- SUPPLIED ENTRIES -
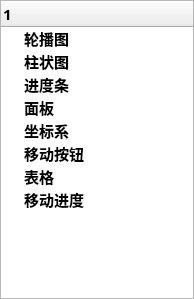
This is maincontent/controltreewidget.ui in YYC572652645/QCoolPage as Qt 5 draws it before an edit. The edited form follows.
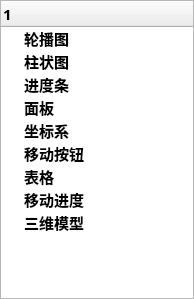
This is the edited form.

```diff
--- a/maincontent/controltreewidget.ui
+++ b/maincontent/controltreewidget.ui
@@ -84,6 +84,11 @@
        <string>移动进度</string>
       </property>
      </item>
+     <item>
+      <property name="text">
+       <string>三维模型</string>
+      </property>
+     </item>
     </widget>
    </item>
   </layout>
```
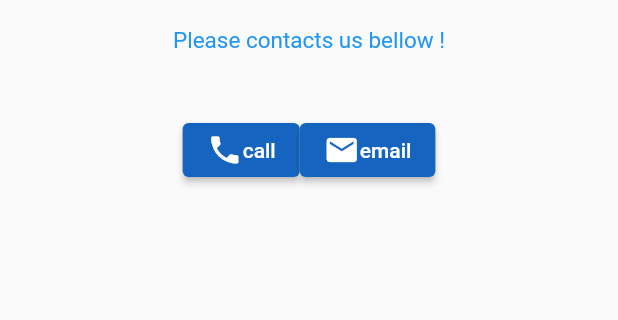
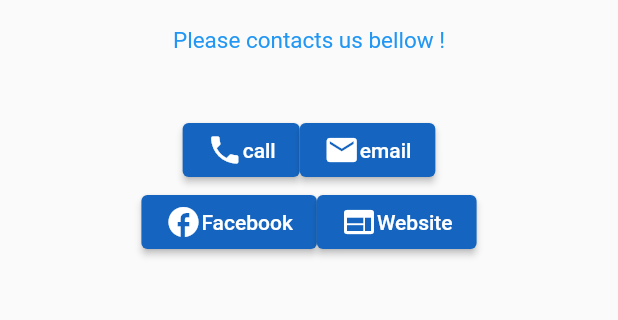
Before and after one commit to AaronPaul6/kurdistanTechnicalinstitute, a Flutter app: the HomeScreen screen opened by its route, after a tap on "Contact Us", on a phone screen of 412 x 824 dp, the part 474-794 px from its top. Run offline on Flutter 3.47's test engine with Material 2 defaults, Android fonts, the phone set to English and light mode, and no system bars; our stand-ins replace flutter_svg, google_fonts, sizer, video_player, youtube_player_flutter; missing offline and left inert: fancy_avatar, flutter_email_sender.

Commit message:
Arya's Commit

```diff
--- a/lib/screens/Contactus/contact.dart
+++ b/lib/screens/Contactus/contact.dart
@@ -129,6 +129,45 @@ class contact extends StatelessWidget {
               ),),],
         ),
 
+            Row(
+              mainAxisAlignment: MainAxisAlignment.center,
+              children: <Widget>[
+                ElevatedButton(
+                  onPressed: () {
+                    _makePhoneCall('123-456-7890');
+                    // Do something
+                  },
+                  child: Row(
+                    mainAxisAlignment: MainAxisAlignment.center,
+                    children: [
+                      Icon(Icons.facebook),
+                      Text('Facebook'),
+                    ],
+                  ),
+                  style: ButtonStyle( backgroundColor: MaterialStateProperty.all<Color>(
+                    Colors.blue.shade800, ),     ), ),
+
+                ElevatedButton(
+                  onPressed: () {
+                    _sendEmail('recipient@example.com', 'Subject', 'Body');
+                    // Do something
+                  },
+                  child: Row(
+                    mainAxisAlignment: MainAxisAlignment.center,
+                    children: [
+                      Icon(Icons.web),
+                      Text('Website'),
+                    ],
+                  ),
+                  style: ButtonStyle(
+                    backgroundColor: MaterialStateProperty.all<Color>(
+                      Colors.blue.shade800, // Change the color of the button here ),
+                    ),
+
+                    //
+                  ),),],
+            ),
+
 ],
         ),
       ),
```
...
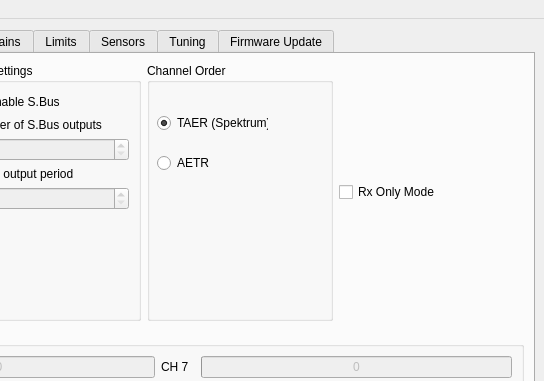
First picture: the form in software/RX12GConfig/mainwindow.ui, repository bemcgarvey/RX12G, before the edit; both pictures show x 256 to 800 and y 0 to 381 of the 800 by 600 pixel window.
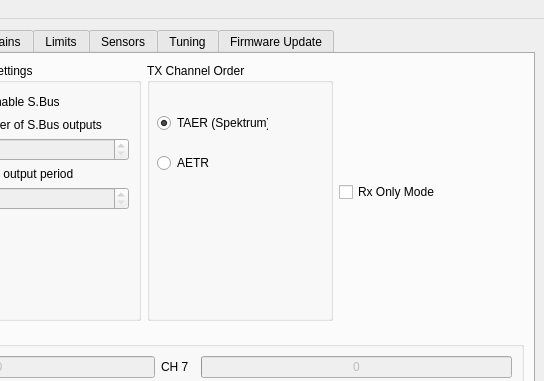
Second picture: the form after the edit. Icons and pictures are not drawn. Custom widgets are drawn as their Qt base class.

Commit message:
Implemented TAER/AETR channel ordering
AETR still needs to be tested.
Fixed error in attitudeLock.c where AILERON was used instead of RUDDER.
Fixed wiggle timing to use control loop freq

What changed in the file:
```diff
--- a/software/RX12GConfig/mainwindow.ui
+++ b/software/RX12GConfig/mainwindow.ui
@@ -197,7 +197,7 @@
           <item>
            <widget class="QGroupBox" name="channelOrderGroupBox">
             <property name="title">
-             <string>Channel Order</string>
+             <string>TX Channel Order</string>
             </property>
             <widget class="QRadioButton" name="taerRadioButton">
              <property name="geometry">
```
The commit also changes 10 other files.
--
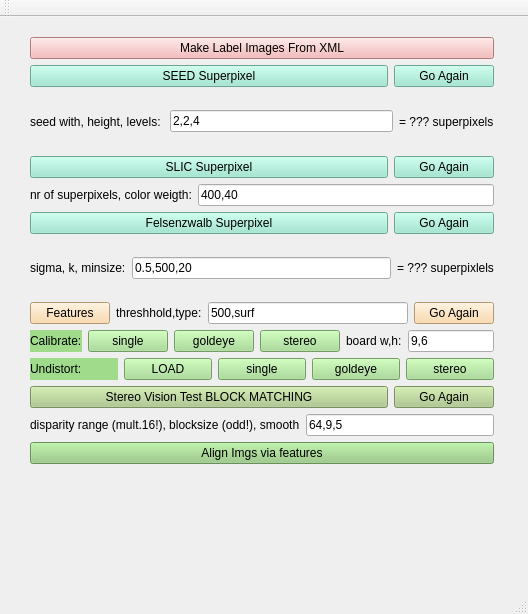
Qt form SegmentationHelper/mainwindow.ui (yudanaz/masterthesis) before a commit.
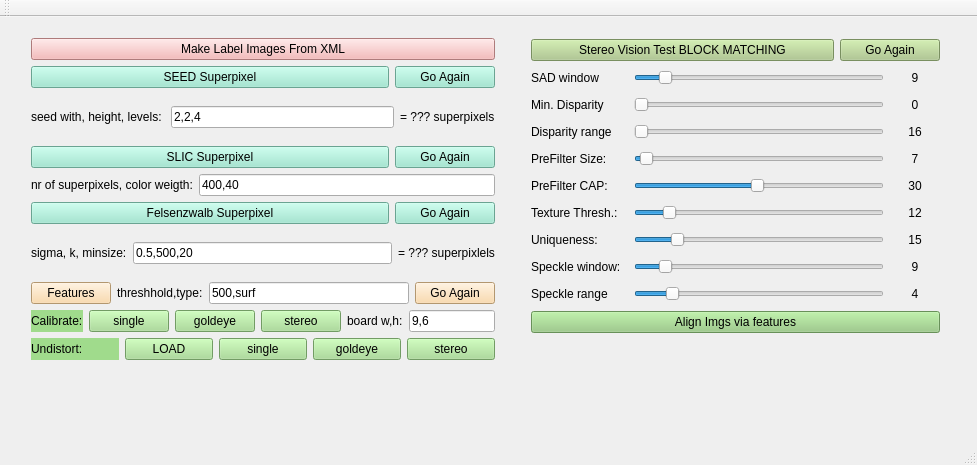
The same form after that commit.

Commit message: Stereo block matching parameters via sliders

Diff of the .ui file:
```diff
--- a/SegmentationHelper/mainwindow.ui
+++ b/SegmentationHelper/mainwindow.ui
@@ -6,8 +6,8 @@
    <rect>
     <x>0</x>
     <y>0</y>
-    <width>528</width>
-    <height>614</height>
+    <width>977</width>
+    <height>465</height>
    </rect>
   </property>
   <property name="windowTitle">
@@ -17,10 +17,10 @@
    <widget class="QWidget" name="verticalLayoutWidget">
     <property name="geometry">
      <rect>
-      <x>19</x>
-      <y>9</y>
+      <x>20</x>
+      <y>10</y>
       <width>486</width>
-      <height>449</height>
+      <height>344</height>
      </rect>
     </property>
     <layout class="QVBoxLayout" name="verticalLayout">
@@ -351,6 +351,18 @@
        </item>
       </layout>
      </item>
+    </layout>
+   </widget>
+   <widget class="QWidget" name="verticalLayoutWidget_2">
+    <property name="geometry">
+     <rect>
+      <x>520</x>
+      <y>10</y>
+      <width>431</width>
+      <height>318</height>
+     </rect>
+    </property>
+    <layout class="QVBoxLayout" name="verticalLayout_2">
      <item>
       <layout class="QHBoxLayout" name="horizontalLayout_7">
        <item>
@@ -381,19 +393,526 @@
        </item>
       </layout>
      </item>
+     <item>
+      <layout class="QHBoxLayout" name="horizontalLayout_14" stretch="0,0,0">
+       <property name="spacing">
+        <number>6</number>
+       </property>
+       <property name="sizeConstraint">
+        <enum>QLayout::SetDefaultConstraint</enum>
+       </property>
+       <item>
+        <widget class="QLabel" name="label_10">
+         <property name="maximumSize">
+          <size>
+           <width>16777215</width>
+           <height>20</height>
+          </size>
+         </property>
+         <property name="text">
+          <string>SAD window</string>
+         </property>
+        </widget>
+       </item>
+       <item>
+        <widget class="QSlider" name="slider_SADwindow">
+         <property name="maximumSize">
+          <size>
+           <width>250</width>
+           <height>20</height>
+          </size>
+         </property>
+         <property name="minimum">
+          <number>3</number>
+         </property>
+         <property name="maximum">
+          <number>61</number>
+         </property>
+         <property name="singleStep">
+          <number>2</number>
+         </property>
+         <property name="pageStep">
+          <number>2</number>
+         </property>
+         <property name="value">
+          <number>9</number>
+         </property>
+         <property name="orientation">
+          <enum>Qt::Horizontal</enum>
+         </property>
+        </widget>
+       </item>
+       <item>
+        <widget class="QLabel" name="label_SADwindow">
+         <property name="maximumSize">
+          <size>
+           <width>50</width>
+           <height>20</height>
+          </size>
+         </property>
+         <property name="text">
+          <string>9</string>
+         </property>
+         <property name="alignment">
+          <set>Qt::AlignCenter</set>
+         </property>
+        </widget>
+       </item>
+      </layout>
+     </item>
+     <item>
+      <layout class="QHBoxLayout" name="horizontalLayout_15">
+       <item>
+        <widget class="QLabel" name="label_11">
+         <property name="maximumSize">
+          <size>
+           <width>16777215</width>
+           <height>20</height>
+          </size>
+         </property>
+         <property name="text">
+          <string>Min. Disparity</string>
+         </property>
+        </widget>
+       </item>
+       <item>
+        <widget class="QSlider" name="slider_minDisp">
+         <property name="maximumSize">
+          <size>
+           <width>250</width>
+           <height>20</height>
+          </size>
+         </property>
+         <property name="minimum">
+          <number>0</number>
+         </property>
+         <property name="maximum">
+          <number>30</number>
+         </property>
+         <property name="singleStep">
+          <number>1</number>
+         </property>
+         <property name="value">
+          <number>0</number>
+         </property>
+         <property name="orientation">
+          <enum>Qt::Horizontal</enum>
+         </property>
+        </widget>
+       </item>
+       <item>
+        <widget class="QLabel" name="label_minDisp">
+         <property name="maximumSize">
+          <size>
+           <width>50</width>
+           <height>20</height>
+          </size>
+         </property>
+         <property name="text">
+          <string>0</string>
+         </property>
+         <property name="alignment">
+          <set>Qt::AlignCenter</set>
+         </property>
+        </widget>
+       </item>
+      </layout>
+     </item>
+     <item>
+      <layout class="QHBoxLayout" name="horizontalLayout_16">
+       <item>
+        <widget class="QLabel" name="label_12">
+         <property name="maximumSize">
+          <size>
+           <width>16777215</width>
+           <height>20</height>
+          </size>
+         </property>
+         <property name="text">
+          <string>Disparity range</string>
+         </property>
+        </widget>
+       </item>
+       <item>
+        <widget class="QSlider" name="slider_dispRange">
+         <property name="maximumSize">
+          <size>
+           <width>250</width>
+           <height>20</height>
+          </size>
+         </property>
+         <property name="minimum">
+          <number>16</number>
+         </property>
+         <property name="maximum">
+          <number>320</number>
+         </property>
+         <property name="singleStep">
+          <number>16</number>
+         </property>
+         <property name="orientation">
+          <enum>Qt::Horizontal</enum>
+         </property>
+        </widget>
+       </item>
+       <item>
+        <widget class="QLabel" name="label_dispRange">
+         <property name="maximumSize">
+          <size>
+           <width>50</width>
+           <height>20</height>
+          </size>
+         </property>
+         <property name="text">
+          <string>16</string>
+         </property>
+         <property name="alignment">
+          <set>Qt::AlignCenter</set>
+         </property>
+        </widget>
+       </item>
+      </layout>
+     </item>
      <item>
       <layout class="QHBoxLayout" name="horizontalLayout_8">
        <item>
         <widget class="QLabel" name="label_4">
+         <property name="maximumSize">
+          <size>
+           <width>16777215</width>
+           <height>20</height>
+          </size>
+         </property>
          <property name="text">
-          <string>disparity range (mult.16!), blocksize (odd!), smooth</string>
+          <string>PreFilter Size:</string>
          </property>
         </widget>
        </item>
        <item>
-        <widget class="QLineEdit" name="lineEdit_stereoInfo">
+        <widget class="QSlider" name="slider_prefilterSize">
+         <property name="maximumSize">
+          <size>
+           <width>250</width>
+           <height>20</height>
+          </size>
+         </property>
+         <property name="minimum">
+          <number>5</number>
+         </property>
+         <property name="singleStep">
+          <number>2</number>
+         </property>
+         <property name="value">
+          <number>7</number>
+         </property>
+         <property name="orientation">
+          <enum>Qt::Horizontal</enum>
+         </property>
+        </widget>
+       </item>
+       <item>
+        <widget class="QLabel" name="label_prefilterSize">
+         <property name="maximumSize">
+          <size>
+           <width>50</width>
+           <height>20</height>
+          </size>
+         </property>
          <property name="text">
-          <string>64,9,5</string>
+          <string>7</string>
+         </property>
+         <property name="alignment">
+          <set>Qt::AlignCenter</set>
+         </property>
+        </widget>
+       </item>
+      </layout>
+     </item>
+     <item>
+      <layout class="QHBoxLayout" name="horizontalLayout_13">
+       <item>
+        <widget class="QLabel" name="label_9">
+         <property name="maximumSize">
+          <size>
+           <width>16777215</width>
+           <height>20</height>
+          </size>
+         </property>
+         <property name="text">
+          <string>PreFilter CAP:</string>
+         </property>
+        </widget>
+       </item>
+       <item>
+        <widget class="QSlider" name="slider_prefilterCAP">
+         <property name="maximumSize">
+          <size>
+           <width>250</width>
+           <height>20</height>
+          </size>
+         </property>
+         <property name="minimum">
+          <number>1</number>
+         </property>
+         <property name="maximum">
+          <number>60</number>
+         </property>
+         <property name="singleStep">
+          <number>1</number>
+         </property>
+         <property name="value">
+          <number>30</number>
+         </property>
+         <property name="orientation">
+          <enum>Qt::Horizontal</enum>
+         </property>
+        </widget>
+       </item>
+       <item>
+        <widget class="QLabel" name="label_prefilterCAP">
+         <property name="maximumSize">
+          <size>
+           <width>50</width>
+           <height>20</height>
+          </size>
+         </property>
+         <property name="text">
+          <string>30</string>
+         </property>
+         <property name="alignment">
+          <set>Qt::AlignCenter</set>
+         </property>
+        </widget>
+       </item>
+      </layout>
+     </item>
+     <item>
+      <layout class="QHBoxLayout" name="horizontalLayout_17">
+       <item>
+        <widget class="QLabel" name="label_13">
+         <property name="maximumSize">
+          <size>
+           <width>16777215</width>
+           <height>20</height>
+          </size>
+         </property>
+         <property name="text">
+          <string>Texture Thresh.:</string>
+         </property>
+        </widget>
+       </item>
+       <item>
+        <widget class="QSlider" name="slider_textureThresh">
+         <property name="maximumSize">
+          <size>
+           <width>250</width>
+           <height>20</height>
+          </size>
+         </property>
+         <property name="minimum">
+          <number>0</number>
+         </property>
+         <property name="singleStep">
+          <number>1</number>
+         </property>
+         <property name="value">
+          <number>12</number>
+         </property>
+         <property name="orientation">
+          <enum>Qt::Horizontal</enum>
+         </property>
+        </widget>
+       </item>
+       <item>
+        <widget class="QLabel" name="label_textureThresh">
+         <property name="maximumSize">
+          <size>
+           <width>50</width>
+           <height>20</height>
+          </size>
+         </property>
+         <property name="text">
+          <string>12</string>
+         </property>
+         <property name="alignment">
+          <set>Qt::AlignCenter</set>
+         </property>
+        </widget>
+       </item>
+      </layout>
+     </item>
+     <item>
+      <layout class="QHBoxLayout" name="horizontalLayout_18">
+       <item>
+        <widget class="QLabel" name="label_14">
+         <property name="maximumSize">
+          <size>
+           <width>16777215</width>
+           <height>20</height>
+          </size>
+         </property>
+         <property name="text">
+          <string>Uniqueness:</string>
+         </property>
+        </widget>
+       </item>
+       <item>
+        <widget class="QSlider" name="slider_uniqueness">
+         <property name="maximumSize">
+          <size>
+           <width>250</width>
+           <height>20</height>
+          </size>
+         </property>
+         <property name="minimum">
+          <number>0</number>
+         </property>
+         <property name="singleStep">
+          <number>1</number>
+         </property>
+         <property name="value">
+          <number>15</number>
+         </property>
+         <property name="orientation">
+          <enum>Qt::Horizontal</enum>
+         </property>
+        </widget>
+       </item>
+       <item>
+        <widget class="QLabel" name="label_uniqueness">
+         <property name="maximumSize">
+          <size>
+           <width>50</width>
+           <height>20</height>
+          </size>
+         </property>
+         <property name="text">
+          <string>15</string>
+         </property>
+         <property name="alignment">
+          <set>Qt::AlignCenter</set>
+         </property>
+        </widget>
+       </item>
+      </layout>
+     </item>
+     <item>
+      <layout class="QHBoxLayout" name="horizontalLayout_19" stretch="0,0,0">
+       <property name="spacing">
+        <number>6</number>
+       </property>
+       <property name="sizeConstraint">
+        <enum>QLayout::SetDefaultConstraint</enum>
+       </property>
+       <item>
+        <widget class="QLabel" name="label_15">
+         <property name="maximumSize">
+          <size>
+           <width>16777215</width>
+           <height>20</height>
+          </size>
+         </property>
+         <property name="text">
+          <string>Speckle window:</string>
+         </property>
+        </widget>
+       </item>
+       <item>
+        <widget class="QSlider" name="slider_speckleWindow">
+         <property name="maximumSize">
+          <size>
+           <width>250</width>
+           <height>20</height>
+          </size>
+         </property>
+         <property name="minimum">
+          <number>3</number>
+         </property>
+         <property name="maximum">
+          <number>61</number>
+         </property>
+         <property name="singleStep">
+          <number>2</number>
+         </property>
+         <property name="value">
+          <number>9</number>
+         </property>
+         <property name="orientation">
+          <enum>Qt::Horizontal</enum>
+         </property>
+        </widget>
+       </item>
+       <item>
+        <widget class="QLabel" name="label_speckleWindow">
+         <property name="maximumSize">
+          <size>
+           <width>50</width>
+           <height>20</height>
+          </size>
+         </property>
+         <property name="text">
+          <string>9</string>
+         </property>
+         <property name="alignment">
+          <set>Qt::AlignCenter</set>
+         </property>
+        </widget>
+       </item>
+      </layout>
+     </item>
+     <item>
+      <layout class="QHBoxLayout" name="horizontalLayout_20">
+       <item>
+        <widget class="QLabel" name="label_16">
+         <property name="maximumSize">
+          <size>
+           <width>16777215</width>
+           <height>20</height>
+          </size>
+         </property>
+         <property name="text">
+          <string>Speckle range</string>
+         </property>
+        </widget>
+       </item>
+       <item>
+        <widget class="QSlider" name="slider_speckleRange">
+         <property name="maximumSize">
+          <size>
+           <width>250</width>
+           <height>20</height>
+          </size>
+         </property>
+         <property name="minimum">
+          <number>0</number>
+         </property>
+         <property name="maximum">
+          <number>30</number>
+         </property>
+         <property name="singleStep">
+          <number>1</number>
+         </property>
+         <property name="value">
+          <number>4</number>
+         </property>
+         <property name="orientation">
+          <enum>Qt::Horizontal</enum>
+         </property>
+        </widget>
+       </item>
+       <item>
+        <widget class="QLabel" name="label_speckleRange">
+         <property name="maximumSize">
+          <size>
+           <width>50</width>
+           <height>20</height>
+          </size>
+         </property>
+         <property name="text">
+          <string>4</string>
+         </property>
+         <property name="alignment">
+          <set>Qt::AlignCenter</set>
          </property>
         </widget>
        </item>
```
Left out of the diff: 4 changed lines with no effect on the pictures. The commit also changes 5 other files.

- REQUIREMENT -
Where a line above holds the string "mainwindow", show that line.

- EXERCISE ANSWER -
First picture: the form in software/RX12GConfig/mainwindow.ui, repository bemcgarvey/RX12G, before the edit; both pictures show x 256 to 800 and y 0 to 381 of the 800 by 600 pixel window.
--- a/software/RX12GConfig/mainwindow.ui
+++ b/software/RX12GConfig/mainwindow.ui
Qt form SegmentationHelper/mainwindow.ui (yudanaz/masterthesis) before a commit.
--- a/SegmentationHelper/mainwindow.ui
+++ b/SegmentationHelper/mainwindow.ui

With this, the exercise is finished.